[Start of section]

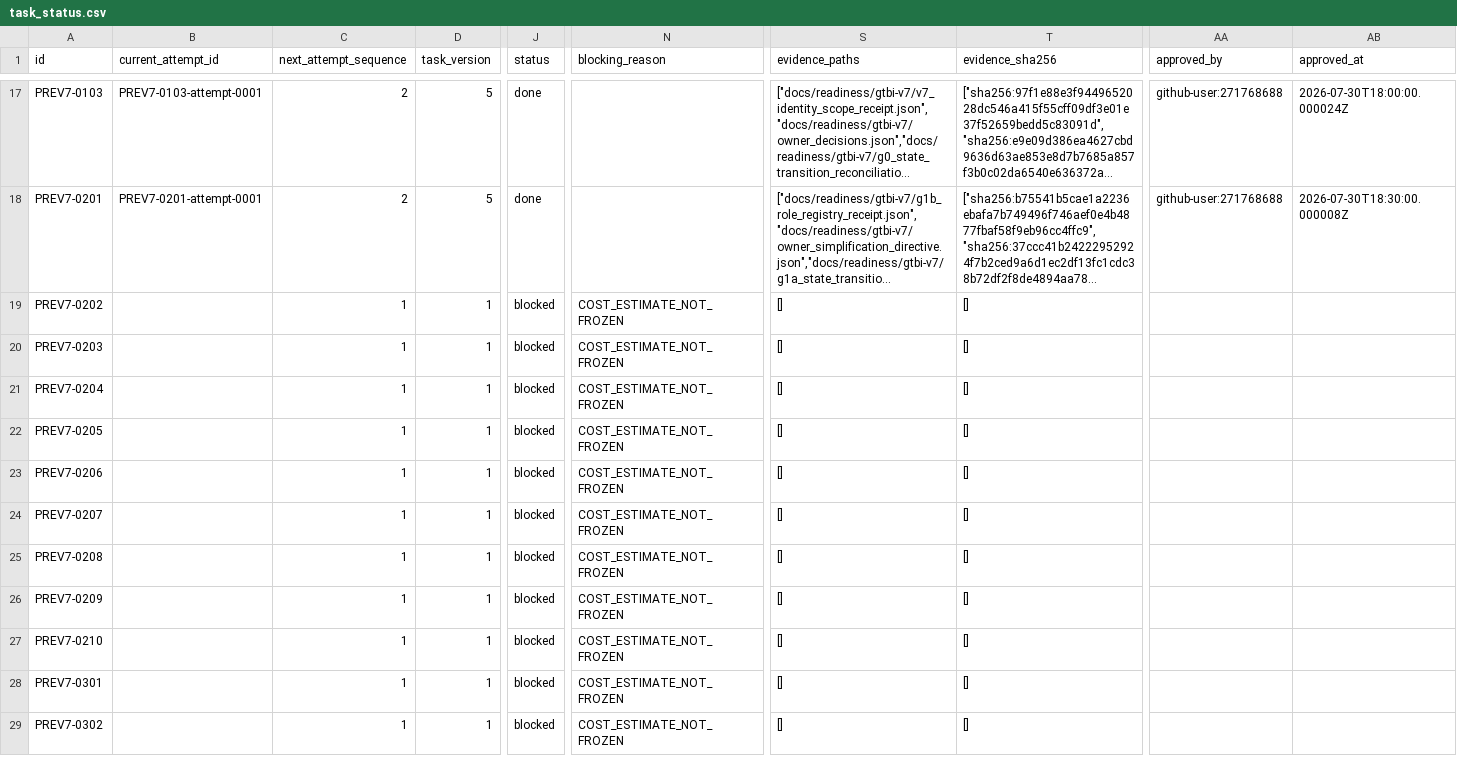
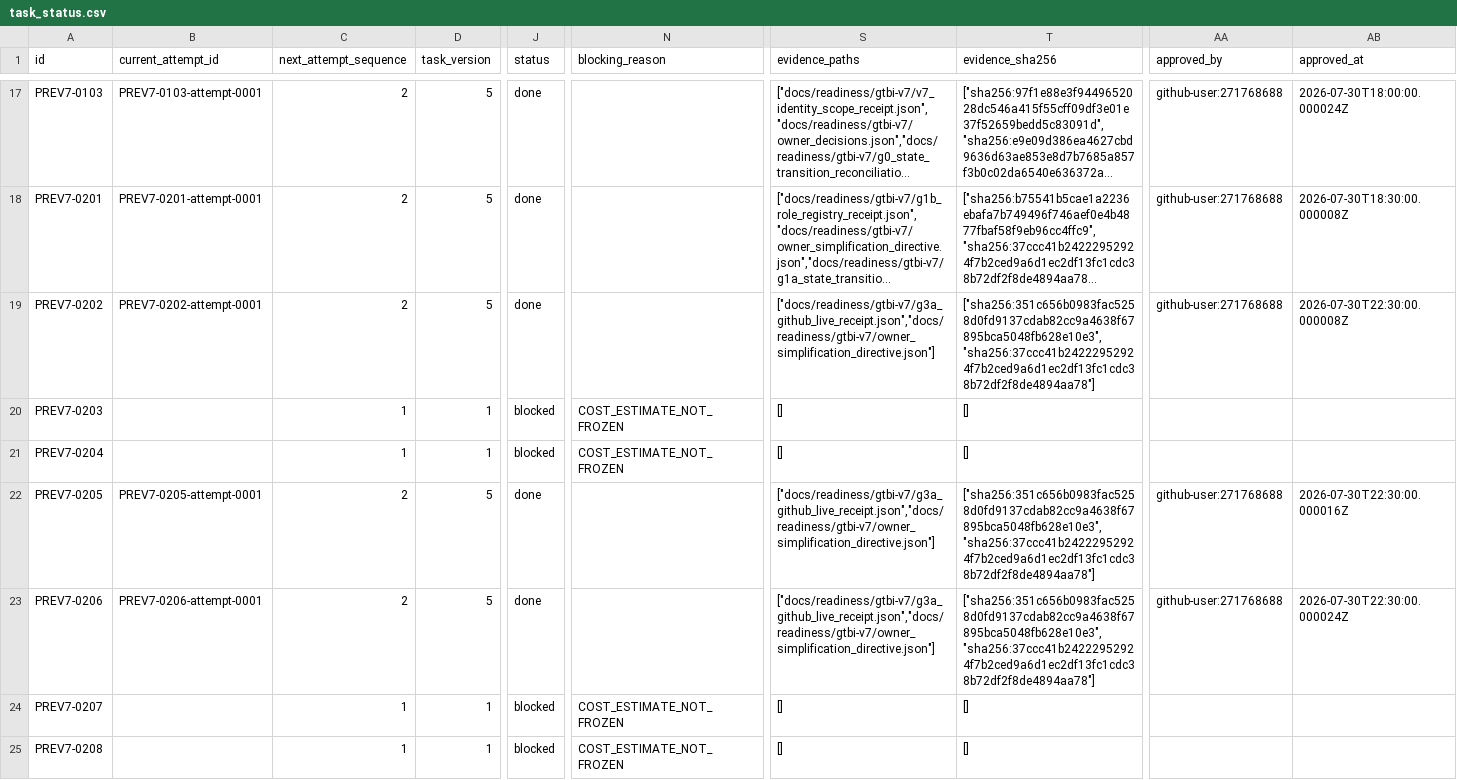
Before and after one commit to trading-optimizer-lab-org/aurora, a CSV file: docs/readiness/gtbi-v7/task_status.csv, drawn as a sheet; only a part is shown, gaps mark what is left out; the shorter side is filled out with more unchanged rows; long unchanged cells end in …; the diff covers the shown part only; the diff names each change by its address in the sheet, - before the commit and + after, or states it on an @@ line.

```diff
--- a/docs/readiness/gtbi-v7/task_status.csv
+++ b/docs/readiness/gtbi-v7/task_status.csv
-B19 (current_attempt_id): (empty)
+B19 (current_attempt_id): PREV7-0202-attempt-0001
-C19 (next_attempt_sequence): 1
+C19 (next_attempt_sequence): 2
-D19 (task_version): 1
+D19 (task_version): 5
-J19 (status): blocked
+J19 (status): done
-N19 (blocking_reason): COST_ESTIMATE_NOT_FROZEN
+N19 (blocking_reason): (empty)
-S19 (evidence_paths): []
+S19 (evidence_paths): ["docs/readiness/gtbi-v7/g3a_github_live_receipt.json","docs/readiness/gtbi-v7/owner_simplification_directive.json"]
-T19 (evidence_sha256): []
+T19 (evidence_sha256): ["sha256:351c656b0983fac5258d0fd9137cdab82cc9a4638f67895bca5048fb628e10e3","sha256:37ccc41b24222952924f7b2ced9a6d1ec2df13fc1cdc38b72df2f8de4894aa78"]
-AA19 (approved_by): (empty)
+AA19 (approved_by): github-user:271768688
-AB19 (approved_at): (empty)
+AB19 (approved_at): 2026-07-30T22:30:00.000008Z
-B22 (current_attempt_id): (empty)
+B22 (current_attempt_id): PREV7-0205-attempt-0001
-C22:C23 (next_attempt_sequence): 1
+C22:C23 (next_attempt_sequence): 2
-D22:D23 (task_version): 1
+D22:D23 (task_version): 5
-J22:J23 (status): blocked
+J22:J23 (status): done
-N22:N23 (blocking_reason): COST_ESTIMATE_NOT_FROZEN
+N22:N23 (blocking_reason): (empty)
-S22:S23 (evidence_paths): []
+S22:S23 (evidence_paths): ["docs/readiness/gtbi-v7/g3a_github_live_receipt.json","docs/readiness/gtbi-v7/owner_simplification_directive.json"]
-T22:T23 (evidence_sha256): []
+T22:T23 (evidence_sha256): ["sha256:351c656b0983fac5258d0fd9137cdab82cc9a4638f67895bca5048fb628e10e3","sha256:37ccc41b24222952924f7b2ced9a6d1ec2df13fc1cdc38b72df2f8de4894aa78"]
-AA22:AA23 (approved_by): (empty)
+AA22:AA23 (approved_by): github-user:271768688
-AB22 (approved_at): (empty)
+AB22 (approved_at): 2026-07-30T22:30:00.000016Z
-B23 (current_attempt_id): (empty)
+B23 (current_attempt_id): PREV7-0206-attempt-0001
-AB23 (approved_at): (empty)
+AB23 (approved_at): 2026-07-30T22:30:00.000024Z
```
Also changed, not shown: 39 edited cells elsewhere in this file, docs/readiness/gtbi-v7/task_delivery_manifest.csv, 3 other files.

[End of section]

Problem details.
Strip the images and return the remaining data exactly.

Task response.
Before and after one commit to trading-optimizer-lab-org/aurora, a CSV file: docs/readiness/gtbi-v7/task_status.csv, drawn as a sheet; only a part is shown, gaps mark what is left out; the shorter side is filled out with more unchanged rows; long unchanged cells end in …; the diff covers the shown part only; the diff names each change by its address in the sheet, - before the commit and + after, or states it on an @@ line.

```diff
--- a/docs/readiness/gtbi-v7/task_status.csv
+++ b/docs/readiness/gtbi-v7/task_status.csv
-B19 (current_attempt_id): (empty)
+B19 (current_attempt_id): PREV7-0202-attempt-0001
-C19 (next_attempt_sequence): 1
+C19 (next_attempt_sequence): 2
-D19 (task_version): 1
+D19 (task_version): 5
-J19 (status): blocked
+J19 (status): done
-N19 (blocking_reason): COST_ESTIMATE_NOT_FROZEN
+N19 (blocking_reason): (empty)
-S19 (evidence_paths): []
+S19 (evidence_paths): ["docs/readiness/gtbi-v7/g3a_github_live_receipt.json","docs/readiness/gtbi-v7/owner_simplification_directive.json"]
-T19 (evidence_sha256): []
+T19 (evidence_sha256): ["sha256:351c656b0983fac5258d0fd9137cdab82cc9a4638f67895bca5048fb628e10e3","sha256:37ccc41b24222952924f7b2ced9a6d1ec2df13fc1cdc38b72df2f8de4894aa78"]
-AA19 (approved_by): (empty)
+AA19 (approved_by): github-user:271768688
-AB19 (approved_at): (empty)
+AB19 (approved_at): 2026-07-30T22:30:00.000008Z
-B22 (current_attempt_id): (empty)
+B22 (current_attempt_id): PREV7-0205-attempt-0001
-C22:C23 (next_attempt_sequence): 1
+C22:C23 (next_attempt_sequence): 2
-D22:D23 (task_version): 1
+D22:D23 (task_version): 5
-J22:J23 (status): blocked
+J22:J23 (status): done
-N22:N23 (blocking_reason): COST_ESTIMATE_NOT_FROZEN
+N22:N23 (blocking_reason): (empty)
-S22:S23 (evidence_paths): []
+S22:S23 (evidence_paths): ["docs/readiness/gtbi-v7/g3a_github_live_receipt.json","docs/readiness/gtbi-v7/owner_simplification_directive.json"]
-T22:T23 (evidence_sha256): []
+T22:T23 (evidence_sha256): ["sha256:351c656b0983fac5258d0fd9137cdab82cc9a4638f67895bca5048fb628e10e3","sha256:37ccc41b24222952924f7b2ced9a6d1ec2df13fc1cdc38b72df2f8de4894aa78"]
-AA22:AA23 (approved_by): (empty)
+AA22:AA23 (approved_by): github-user:271768688
-AB22 (approved_at): (empty)
+AB22 (approved_at): 2026-07-30T22:30:00.000016Z
-B23 (current_attempt_id): (empty)
+B23 (current_attempt_id): PREV7-0206-attempt-0001
-AB23 (approved_at): (empty)
+AB23 (approved_at): 2026-07-30T22:30:00.000024Z
```
Also changed, not shown: 39 edited cells elsewhere in this file, docs/readiness/gtbi-v7/task_delivery_manifest.csv, 3 other files.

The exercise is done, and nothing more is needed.